- [To do] Leaving out every picture, quote the data below exactly as it appears.

- [Data records]
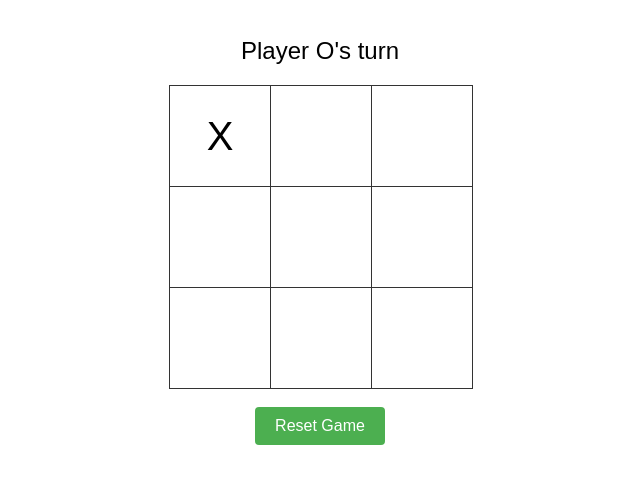
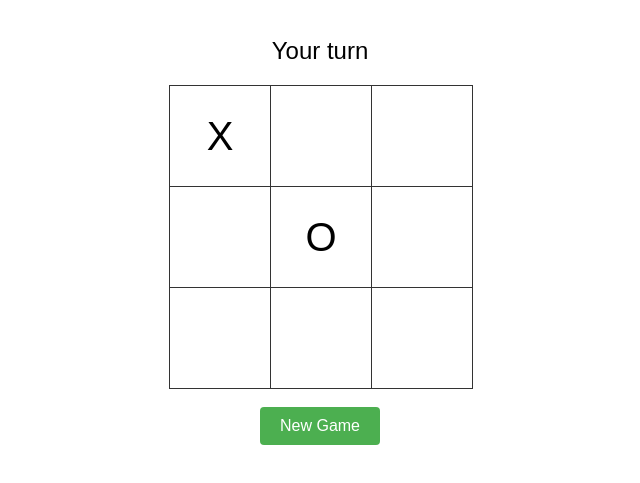
Before and after one commit to ahnayef/AI-Course, a plain HTML site: page ticTacToy/index.html in a window 1280 px wide. Both pictures are taken after a click on the element 540 px from the left and 247 px from the top of the page. Shown: the part 111-594 px from the top of the page, without its empty margins (320-960 px from the left). Drawn offline with Linux system fonts and the light colour scheme.

Commit message:
Update game guide and HTML structure for Tic Tac Toe with AI
- Revised guide content for clarity and focus on AI gameplay.
- Updated HTML title and status messages to enhance user experience.
- Changed button text from "Reset Game" to "New Game" for consistency.

```diff
--- a/ticTacToy/index.html
+++ b/ticTacToy/index.html
@@ -3,14 +3,14 @@
 <head>
     <meta charset="UTF-8">
     <meta name="viewport" content="width=device-width, initial-scale=1.0">
-    <title>Tic Tac Toe</title>
+    <title>Tic Tac Toe vs Computer</title>
     <link rel="stylesheet" href="styles.css">
 </head>
 <body>
     <h1>Tic Tac Toe</h1>
-    <div id="status">Player X's turn</div>
+    <div id="status">Your turn</div>
     <div id="game-container"></div>
-    <button id="reset-button">Reset Game</button>
+    <button id="reset-button">New Game</button>
 
     <script src="script.js"></script>
 </body>
--- a/ticTacToy/script.js
+++ b/ticTacToy/script.js
@@ -18,9 +18,9 @@ const resetButton = document.getElementById('reset-button');
 // Initialize the game board
 function initializeGame() {
     board = ['', '', '', '', '', '', '', '', ''];
-    currentPlayer = 'X';
+    currentPlayer = 'X'; // Human player always starts as X
     gameActive = true;
-    statusDisplay.textContent = `Player ${currentPlayer}'s turn`;
+    statusDisplay.textContent = 'Your turn';
 
     // Clear and rebuild the game board
     gameContainer.innerHTML = '';
@@ -34,52 +34,153 @@ function initializeGame() {
     }
 }
 
-// Handle cell click
+// Handle cell click (for human player)
 function handleCellClick(event) {
     const clickedCellIndex = parseInt(event.target.getAttribute('data-index'));
 
     // Check if cell is already filled or game is not active
-    if (board[clickedCellIndex] !== '' || !gameActive) {
+    if (board[clickedCellIndex] !== '' || !gameActive || currentPlayer !== 'X') {
         return;
     }
 
-    // Update the game state
-    board[clickedCellIndex] = currentPlayer;
-    event.target.textContent = currentPlayer;
+    // Update the game state for human player (X)
+    board[clickedCellIndex] = 'X';
+    event.target.textContent = 'X';
 
-    // Check for win or draw
-    checkGameResult();
-}
-
-// Check for win or draw
-function checkGameResult() {
-    let roundWon = false;
-
-    // Check for winning combinations
-    for (let i = 0; i < winningCombinations.length; i++) {
-        const [a, b, c] = winningCombinations[i];
-        if (board[a] && board[a] === board[b] && board[a] === board[c]) {
-            roundWon = true;
-            break;
-        }
-    }
-
-    if (roundWon) {
-        statusDisplay.textContent = `Player ${currentPlayer} wins!`;
+    // Check if the game is over after human move
+    if (checkWin('X')) {
+        statusDisplay.textContent = 'You win!';
         gameActive = false;
         return;
     }
 
-    // Check for draw
-    if (!board.includes('')) {
+    if (checkDraw()) {
         statusDisplay.textContent = 'Game ended in a draw!';
         gameActive = false;
         return;
     }
 
-    // Continue the game with the next player
-    currentPlayer = currentPlayer === 'X' ? 'O' : 'X';
-    statusDisplay.textContent = `Player ${currentPlayer}'s turn`;
+    // Switch to computer's turn
+    currentPlayer = 'O';
+    statusDisplay.textContent = 'Computer is thinking...';
+
+
+    setTimeout(makeComputerMove, 400);
+}
+
+// Make the computer's move using minimax algorithm
+function makeComputerMove() {
+    if (!gameActive) return;
+
+    // Find the best move for the computer
+    const bestMove = findBestMove();
+
+    // Update the board with the computer's move
+    board[bestMove] = 'O';
+    document.querySelector(`.cell[data-index="${bestMove}"]`).textContent = 'O';
+
+    // Check if the game is over after computer move
+    if (checkWin('O')) {
+        statusDisplay.textContent = 'Computer wins!';
+        gameActive = false;
+        return;
+    }
+
+    if (checkDraw()) {
+        statusDisplay.textContent = 'Game ended in a draw!';
+        gameActive = false;
+        return;
+    }
+
+    // Switch back to human player
+    currentPlayer = 'X';
+    statusDisplay.textContent = 'Your turn';
+}
+
+// Check if a player has won
+function checkWin(player) {
+    for (let i = 0; i < winningCombinations.length; i++) {
+        const [a, b, c] = winningCombinations[i];
+        if (board[a] === player && board[b] === player && board[c] === player) {
+            return true;
+        }
+    }
+    return false;
+}
+
+// Check if the game is a draw
+function checkDraw() {
+    return !board.includes('');
+}
+
+// Find the best move for the computer using minimax algorithm
+function findBestMove() {
+    let bestScore = -Infinity;
+    let bestMove;
+
+    // Try each empty cell
+    for (let i = 0; i < board.length; i++) {
+        if (board[i] === '') {
+            // Make a temporary move
+            board[i] = 'O';
+
+            // Calculate the score for this move
+            const score = minimax(board, 0, false);
+
+            // Undo the move
+            board[i] = '';
+
+            // Update best move if this move has a higher score
+            if (score > bestScore) {
+                bestScore = score;
+                bestMove = i;
+            }
+        }
+    }
+
+    return bestMove;
+}
+
+// Minimax algorithm for determining the best move
+function minimax(board, depth, isMaximizing) {
+    // Check for terminal states (win, lose, draw)
+    if (checkWin('O')) {
+        return 10 - depth; // Computer wins (prefer quicker wins)
+    }
+
+    if (checkWin('X')) {
+        return depth - 10; // Human wins (prefer later losses)
+    }
+
+    if (checkDraw()) {
+        return 0; // Draw
+    }
+
+    if (isMaximizing) {
+        // Computer's turn (maximize score)
+        let bestScore = -Infinity;
+        for (let i = 0; i < board.length; i++) {
+            if (board[i] === '') {
+                board[i] = 'O';
+                const score = minimax(board, depth + 1, false);
+                board[i] = '';
+                bestScore = Math.max(score, bestScore);
+            }
+        }
+        return bestScore;
+    } else {
+        // Human's turn (minimize score)
+        let bestScore = Infinity;
+        for (let i = 0; i < board.length; i++) {
+            if (board[i] === '') {
+                board[i] = 'X';
+                const score = minimax(board, depth + 1, true);
+                board[i] = '';
+                bestScore = Math.min(score, bestScore);
+            }
+        }
+        return bestScore;
+    }
 }
 
 // Add event listener to reset button
```
Also changed, not shown: 1 other file.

- [Answer section]
Before and after one commit to ahnayef/AI-Course, a plain HTML site: page ticTacToy/index.html in a window 1280 px wide. Both pictures are taken after a click on the element 540 px from the left and 247 px from the top of the page. Shown: the part 111-594 px from the top of the page, without its empty margins (320-960 px from the left). Drawn offline with Linux system fonts and the light colour scheme.

Commit message:
Update game guide and HTML structure for Tic Tac Toe with AI
- Revised guide content for clarity and focus on AI gameplay.
- Updated HTML title and status messages to enhance user experience.
- Changed button text from "Reset Game" to "New Game" for consistency.

```diff
--- a/ticTacToy/index.html
+++ b/ticTacToy/index.html
@@ -3,14 +3,14 @@
 <head>
     <meta charset="UTF-8">
     <meta name="viewport" content="width=device-width, initial-scale=1.0">
-    <title>Tic Tac Toe</title>
+    <title>Tic Tac Toe vs Computer</title>
     <link rel="stylesheet" href="styles.css">
 </head>
 <body>
     <h1>Tic Tac Toe</h1>
-    <div id="status">Player X's turn</div>
+    <div id="status">Your turn</div>
     <div id="game-container"></div>
-    <button id="reset-button">Reset Game</button>
+    <button id="reset-button">New Game</button>
 
     <script src="script.js"></script>
 </body>
--- a/ticTacToy/script.js
+++ b/ticTacToy/script.js
@@ -18,9 +18,9 @@ const resetButton = document.getElementById('reset-button');
 // Initialize the game board
 function initializeGame() {
     board = ['', '', '', '', '', '', '', '', ''];
-    currentPlayer = 'X';
+    currentPlayer = 'X'; // Human player always starts as X
     gameActive = true;
-    statusDisplay.textContent = `Player ${currentPlayer}'s turn`;
+    statusDisplay.textContent = 'Your turn';
 
     // Clear and rebuild the game board
     gameContainer.innerHTML = '';
@@ -34,52 +34,153 @@ function initializeGame() {
     }
 }
 
-// Handle cell click
+// Handle cell click (for human player)
 function handleCellClick(event) {
     const clickedCellIndex = parseInt(event.target.getAttribute('data-index'));
 
     // Check if cell is already filled or game is not active
-    if (board[clickedCellIndex] !== '' || !gameActive) {
+    if (board[clickedCellIndex] !== '' || !gameActive || currentPlayer !== 'X') {
         return;
     }
 
-    // Update the game state
-    board[clickedCellIndex] = currentPlayer;
-    event.target.textContent = currentPlayer;
+    // Update the game state for human player (X)
+    board[clickedCellIndex] = 'X';
+    event.target.textContent = 'X';
 
-    // Check for win or draw
-    checkGameResult();
-}
-
-// Check for win or draw
-function checkGameResult() {
-    let roundWon = false;
-
-    // Check for winning combinations
-    for (let i = 0; i < winningCombinations.length; i++) {
-        const [a, b, c] = winningCombinations[i];
-        if (board[a] && board[a] === board[b] && board[a] === board[c]) {
-            roundWon = true;
-            break;
-        }
-    }
-
-    if (roundWon) {
-        statusDisplay.textContent = `Player ${currentPlayer} wins!`;
+    // Check if the game is over after human move
+    if (checkWin('X')) {
+        statusDisplay.textContent = 'You win!';
         gameActive = false;
         return;
     }
 
-    // Check for draw
-    if (!board.includes('')) {
+    if (checkDraw()) {
         statusDisplay.textContent = 'Game ended in a draw!';
         gameActive = false;
         return;
     }
 
-    // Continue the game with the next player
-    currentPlayer = currentPlayer === 'X' ? 'O' : 'X';
-    statusDisplay.textContent = `Player ${currentPlayer}'s turn`;
+    // Switch to computer's turn
+    currentPlayer = 'O';
+    statusDisplay.textContent = 'Computer is thinking...';
+
+
+    setTimeout(makeComputerMove, 400);
+}
+
+// Make the computer's move using minimax algorithm
+function makeComputerMove() {
+    if (!gameActive) return;
+
+    // Find the best move for the computer
+    const bestMove = findBestMove();
+
+    // Update the board with the computer's move
+    board[bestMove] = 'O';
+    document.querySelector(`.cell[data-index="${bestMove}"]`).textContent = 'O';
+
+    // Check if the game is over after computer move
+    if (checkWin('O')) {
+        statusDisplay.textContent = 'Computer wins!';
+        gameActive = false;
+        return;
+    }
+
+    if (checkDraw()) {
+        statusDisplay.textContent = 'Game ended in a draw!';
+        gameActive = false;
+        return;
+    }
+
+    // Switch back to human player
+    currentPlayer = 'X';
+    statusDisplay.textContent = 'Your turn';
+}
+
+// Check if a player has won
+function checkWin(player) {
+    for (let i = 0; i < winningCombinations.length; i++) {
+        const [a, b, c] = winningCombinations[i];
+        if (board[a] === player && board[b] === player && board[c] === player) {
+            return true;
+        }
+    }
+    return false;
+}
+
+// Check if the game is a draw
+function checkDraw() {
+    return !board.includes('');
+}
+
+// Find the best move for the computer using minimax algorithm
+function findBestMove() {
+    let bestScore = -Infinity;
+    let bestMove;
+
+    // Try each empty cell
+    for (let i = 0; i < board.length; i++) {
+        if (board[i] === '') {
+            // Make a temporary move
+            board[i] = 'O';
+
+            // Calculate the score for this move
+            const score = minimax(board, 0, false);
+
+            // Undo the move
+            board[i] = '';
+
+            // Update best move if this move has a higher score
+            if (score > bestScore) {
+                bestScore = score;
+                bestMove = i;
+            }
+        }
+    }
+
+    return bestMove;
+}
+
+// Minimax algorithm for determining the best move
+function minimax(board, depth, isMaximizing) {
+    // Check for terminal states (win, lose, draw)
+    if (checkWin('O')) {
+        return 10 - depth; // Computer wins (prefer quicker wins)
+    }
+
+    if (checkWin('X')) {
+        return depth - 10; // Human wins (prefer later losses)
+    }
+
+    if (checkDraw()) {
+        return 0; // Draw
+    }
+
+    if (isMaximizing) {
+        // Computer's turn (maximize score)
+        let bestScore = -Infinity;
+        for (let i = 0; i < board.length; i++) {
+            if (board[i] === '') {
+                board[i] = 'O';
+                const score = minimax(board, depth + 1, false);
+                board[i] = '';
+                bestScore = Math.max(score, bestScore);
+            }
+        }
+        return bestScore;
+    } else {
+        // Human's turn (minimize score)
+        let bestScore = Infinity;
+        for (let i = 0; i < board.length; i++) {
+            if (board[i] === '') {
+                board[i] = 'X';
+                const score = minimax(board, depth + 1, true);
+                board[i] = '';
+                bestScore = Math.min(score, bestScore);
+            }
+        }
+        return bestScore;
+    }
 }
 
 // Add event listener to reset button
```
Also changed, not shown: 1 other file.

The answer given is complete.